◆ What you will do:
Whenever "shown" occurs in a line of the material, list that line.

◆ Data for this task:
══════
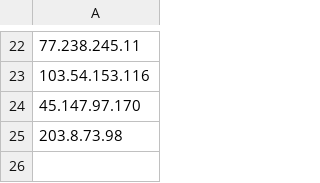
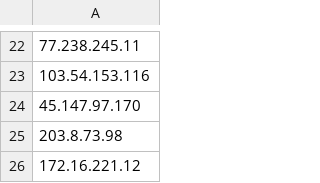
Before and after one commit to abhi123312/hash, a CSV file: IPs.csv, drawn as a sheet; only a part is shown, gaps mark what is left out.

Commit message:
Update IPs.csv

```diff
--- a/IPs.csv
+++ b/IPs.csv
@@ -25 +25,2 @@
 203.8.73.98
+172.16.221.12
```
══════
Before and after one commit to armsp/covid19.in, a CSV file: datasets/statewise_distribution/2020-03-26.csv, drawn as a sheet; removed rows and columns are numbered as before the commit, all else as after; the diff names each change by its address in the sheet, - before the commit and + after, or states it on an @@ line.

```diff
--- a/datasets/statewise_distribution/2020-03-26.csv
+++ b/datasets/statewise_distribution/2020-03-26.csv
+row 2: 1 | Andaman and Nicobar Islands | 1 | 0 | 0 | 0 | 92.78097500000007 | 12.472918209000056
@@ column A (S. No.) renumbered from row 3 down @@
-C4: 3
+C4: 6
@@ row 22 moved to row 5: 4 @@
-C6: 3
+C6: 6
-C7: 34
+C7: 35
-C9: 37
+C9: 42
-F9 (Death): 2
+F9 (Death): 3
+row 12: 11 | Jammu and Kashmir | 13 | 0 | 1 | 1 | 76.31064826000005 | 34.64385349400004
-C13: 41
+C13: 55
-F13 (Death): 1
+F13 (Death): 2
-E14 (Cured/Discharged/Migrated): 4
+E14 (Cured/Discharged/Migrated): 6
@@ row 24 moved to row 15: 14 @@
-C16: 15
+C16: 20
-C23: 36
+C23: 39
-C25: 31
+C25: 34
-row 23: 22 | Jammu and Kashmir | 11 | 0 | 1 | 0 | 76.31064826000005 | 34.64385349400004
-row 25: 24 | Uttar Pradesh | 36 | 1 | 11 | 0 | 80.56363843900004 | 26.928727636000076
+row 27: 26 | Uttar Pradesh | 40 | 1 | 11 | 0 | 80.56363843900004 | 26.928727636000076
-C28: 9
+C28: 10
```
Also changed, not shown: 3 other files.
══════
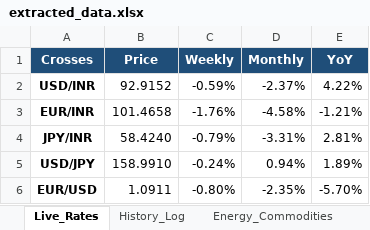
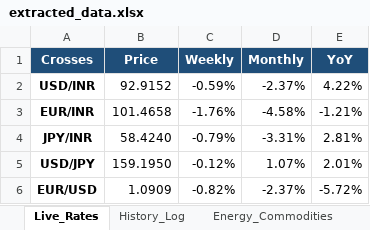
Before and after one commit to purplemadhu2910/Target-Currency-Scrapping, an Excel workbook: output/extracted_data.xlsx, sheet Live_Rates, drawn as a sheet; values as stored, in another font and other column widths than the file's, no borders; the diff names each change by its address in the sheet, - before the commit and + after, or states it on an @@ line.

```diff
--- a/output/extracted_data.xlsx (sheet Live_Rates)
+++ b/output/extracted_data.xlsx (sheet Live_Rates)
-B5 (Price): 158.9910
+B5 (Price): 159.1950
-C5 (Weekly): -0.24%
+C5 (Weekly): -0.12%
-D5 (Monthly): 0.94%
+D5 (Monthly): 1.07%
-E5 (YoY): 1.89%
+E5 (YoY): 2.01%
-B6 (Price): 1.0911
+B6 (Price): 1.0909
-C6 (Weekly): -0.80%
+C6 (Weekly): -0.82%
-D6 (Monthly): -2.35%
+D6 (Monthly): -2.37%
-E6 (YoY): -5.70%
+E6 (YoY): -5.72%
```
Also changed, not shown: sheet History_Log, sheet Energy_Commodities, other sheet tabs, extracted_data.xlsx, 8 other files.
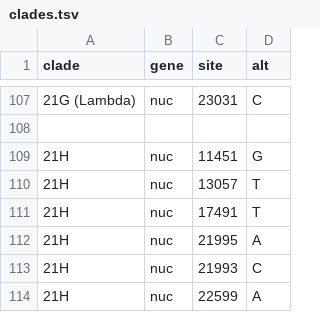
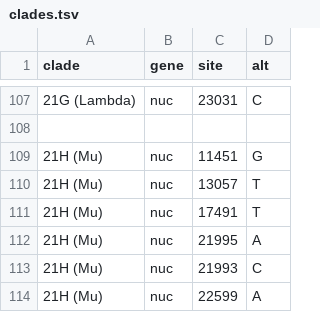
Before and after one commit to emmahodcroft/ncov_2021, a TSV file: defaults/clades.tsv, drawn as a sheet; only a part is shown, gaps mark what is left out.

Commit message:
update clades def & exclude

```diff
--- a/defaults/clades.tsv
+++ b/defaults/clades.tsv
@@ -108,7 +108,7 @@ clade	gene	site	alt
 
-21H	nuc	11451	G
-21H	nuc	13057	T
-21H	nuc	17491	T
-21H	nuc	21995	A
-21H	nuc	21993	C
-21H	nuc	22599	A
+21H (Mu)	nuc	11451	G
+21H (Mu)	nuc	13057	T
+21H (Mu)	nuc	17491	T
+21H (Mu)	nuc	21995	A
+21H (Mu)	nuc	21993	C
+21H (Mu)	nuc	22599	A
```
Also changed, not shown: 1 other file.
══════
◆ Response area:
Before and after one commit to abhi123312/hash, a CSV file: IPs.csv, drawn as a sheet; only a part is shown, gaps mark what is left out.
Also changed, not shown: 3 other files.
Also changed, not shown: sheet History_Log, sheet Energy_Commodities, other sheet tabs, extracted_data.xlsx, 8 other files.
Before and after one commit to emmahodcroft/ncov_2021, a TSV file: defaults/clades.tsv, drawn as a sheet; only a part is shown, gaps mark what is left out.
Also changed, not shown: 1 other file.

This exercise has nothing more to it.